Saved entries
Start of Block

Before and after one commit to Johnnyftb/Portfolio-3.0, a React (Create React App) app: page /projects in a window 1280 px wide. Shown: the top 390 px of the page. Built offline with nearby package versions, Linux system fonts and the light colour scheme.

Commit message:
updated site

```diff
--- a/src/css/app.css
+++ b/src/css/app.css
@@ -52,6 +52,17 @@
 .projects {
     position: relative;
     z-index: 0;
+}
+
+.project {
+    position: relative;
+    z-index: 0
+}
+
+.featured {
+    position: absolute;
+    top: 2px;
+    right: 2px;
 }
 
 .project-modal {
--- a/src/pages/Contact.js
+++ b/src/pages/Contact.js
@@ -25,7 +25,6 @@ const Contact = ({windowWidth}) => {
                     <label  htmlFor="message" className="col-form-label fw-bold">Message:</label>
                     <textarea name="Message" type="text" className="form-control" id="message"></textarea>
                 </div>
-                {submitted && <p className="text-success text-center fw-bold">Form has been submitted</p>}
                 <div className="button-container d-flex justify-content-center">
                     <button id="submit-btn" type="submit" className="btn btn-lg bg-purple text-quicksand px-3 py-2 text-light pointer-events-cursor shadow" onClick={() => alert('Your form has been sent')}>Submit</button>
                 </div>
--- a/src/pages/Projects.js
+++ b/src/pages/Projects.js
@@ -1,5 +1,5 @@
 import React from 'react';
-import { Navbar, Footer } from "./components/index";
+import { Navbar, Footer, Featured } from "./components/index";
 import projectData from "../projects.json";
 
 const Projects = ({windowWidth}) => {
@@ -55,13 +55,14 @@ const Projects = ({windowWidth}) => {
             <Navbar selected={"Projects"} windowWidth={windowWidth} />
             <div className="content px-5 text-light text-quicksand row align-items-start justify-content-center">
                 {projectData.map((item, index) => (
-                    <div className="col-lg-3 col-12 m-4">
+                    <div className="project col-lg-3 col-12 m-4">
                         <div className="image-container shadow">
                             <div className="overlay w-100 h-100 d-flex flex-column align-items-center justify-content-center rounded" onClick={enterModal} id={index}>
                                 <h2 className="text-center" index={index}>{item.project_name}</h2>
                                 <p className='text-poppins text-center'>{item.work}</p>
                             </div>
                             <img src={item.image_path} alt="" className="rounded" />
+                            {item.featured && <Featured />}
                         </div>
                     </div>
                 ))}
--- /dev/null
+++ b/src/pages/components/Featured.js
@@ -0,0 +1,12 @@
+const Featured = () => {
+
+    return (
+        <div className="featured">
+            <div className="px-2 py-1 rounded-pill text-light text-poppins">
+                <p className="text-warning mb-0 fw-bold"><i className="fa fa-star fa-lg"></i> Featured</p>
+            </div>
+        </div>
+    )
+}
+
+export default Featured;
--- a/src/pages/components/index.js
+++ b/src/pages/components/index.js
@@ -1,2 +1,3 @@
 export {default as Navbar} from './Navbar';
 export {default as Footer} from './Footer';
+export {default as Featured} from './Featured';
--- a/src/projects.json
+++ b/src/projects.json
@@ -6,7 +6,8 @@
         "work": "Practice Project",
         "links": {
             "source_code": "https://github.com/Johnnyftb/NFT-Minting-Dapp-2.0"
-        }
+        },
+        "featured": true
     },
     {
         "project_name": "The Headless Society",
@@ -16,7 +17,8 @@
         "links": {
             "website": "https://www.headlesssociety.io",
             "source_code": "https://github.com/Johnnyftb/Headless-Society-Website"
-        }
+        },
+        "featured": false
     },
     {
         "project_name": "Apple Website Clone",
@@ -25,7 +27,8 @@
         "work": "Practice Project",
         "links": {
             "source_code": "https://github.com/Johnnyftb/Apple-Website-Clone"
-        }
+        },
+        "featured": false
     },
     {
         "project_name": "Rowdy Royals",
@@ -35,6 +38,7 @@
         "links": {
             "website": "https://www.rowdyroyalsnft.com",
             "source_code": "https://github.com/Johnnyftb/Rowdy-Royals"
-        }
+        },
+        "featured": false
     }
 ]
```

End of Block

The complete set of entries above must be reproduced verbatim.

Before and after one commit to Johnnyftb/Portfolio-3.0, a React (Create React App) app: page /projects in a window 1280 px wide. Shown: the top 390 px of the page. Built offline with nearby package versions, Linux system fonts and the light colour scheme.

Commit message:
updated site

```diff
--- a/src/css/app.css
+++ b/src/css/app.css
@@ -52,6 +52,17 @@
 .projects {
     position: relative;
     z-index: 0;
+}
+
+.project {
+    position: relative;
+    z-index: 0
+}
+
+.featured {
+    position: absolute;
+    top: 2px;
+    right: 2px;
 }
 
 .project-modal {
--- a/src/pages/Contact.js
+++ b/src/pages/Contact.js
@@ -25,7 +25,6 @@ const Contact = ({windowWidth}) => {
                     <label  htmlFor="message" className="col-form-label fw-bold">Message:</label>
                     <textarea name="Message" type="text" className="form-control" id="message"></textarea>
                 </div>
-                {submitted && <p className="text-success text-center fw-bold">Form has been submitted</p>}
                 <div className="button-container d-flex justify-content-center">
                     <button id="submit-btn" type="submit" className="btn btn-lg bg-purple text-quicksand px-3 py-2 text-light pointer-events-cursor shadow" onClick={() => alert('Your form has been sent')}>Submit</button>
                 </div>
--- a/src/pages/Projects.js
+++ b/src/pages/Projects.js
@@ -1,5 +1,5 @@
 import React from 'react';
-import { Navbar, Footer } from "./components/index";
+import { Navbar, Footer, Featured } from "./components/index";
 import projectData from "../projects.json";
 
 const Projects = ({windowWidth}) => {
@@ -55,13 +55,14 @@ const Projects = ({windowWidth}) => {
             <Navbar selected={"Projects"} windowWidth={windowWidth} />
             <div className="content px-5 text-light text-quicksand row align-items-start justify-content-center">
                 {projectData.map((item, index) => (
-                    <div className="col-lg-3 col-12 m-4">
+                    <div className="project col-lg-3 col-12 m-4">
                         <div className="image-container shadow">
                             <div className="overlay w-100 h-100 d-flex flex-column align-items-center justify-content-center rounded" onClick={enterModal} id={index}>
                                 <h2 className="text-center" index={index}>{item.project_name}</h2>
                                 <p className='text-poppins text-center'>{item.work}</p>
                             </div>
                             <img src={item.image_path} alt="" className="rounded" />
+                            {item.featured && <Featured />}
                         </div>
                     </div>
                 ))}
--- /dev/null
+++ b/src/pages/components/Featured.js
@@ -0,0 +1,12 @@
+const Featured = () => {
+
+    return (
+        <div className="featured">
+            <div className="px-2 py-1 rounded-pill text-light text-poppins">
+                <p className="text-warning mb-0 fw-bold"><i className="fa fa-star fa-lg"></i> Featured</p>
+            </div>
+        </div>
+    )
+}
+
+export default Featured;
--- a/src/pages/components/index.js
+++ b/src/pages/components/index.js
@@ -1,2 +1,3 @@
 export {default as Navbar} from './Navbar';
 export {default as Footer} from './Footer';
+export {default as Featured} from './Featured';
--- a/src/projects.json
+++ b/src/projects.json
@@ -6,7 +6,8 @@
         "work": "Practice Project",
         "links": {
             "source_code": "https://github.com/Johnnyftb/NFT-Minting-Dapp-2.0"
-        }
+        },
+        "featured": true
     },
     {
         "project_name": "The Headless Society",
@@ -16,7 +17,8 @@
         "links": {
             "website": "https://www.headlesssociety.io",
             "source_code": "https://github.com/Johnnyftb/Headless-Society-Website"
-        }
+        },
+        "featured": false
     },
     {
         "project_name": "Apple Website Clone",
@@ -25,7 +27,8 @@
         "work": "Practice Project",
         "links": {
             "source_code": "https://github.com/Johnnyftb/Apple-Website-Clone"
-        }
+        },
+        "featured": false
     },
     {
         "project_name": "Rowdy Royals",
@@ -35,6 +38,7 @@
         "links": {
             "website": "https://www.rowdyroyalsnft.com",
             "source_code": "https://github.com/Johnnyftb/Rowdy-Royals"
-        }
+        },
+        "featured": false
     }
 ]
```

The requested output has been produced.